Make a mental list of "things cats love." Got it? Is "curling up in a fluffy ball and napping on anything remotely warm" on the list? If it's not, you clearly don't know a ton about cats—but that's okay! We're all learning new things every day! Even if it made the list, however, there's a decent chance you don't actually know why cats are so prone to catching z's on any warm surface they can find. Here's a primer on this most common of cat behaviors.
What is a cat's normal body temperature?
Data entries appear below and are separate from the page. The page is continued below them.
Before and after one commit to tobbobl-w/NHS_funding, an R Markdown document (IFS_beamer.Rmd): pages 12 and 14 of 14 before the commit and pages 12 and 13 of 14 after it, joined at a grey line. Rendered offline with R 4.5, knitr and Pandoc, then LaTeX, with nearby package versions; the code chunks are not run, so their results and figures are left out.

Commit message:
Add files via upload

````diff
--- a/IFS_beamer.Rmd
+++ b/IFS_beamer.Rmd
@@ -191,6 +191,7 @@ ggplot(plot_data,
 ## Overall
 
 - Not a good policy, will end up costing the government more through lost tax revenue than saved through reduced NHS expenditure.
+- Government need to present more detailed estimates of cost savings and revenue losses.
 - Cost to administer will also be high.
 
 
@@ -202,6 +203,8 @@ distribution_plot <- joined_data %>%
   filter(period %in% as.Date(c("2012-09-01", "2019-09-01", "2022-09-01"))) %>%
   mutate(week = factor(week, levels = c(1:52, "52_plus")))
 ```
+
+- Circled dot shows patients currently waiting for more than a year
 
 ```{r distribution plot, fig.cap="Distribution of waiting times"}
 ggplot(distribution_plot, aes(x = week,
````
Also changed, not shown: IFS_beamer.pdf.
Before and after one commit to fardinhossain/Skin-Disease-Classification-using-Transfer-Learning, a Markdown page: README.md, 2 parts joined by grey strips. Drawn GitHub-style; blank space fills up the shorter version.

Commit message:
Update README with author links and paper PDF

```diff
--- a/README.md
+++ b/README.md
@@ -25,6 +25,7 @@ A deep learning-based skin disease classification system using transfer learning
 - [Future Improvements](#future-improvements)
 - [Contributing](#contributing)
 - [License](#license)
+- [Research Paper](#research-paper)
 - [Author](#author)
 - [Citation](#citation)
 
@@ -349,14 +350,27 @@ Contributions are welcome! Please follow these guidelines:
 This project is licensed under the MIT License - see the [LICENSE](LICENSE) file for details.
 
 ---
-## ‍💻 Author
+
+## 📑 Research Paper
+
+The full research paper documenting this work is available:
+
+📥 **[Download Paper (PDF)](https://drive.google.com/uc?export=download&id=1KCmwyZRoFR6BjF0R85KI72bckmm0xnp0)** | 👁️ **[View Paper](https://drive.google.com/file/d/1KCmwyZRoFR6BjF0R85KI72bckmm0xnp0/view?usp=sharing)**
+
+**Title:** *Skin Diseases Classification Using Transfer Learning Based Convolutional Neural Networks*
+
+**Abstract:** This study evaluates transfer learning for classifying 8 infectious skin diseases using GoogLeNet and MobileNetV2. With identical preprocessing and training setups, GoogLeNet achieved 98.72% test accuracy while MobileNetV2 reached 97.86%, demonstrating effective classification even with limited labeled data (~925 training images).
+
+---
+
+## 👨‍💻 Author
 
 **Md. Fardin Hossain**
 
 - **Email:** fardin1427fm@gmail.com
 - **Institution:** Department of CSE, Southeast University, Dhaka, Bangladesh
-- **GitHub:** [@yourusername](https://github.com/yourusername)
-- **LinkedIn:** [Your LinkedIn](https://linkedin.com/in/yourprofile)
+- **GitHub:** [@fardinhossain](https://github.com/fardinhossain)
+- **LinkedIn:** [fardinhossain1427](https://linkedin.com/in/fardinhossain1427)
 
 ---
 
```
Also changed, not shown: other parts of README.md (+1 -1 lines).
Fun fact: The warm thing your cat is sleeping on might actually feel kind of cool to her.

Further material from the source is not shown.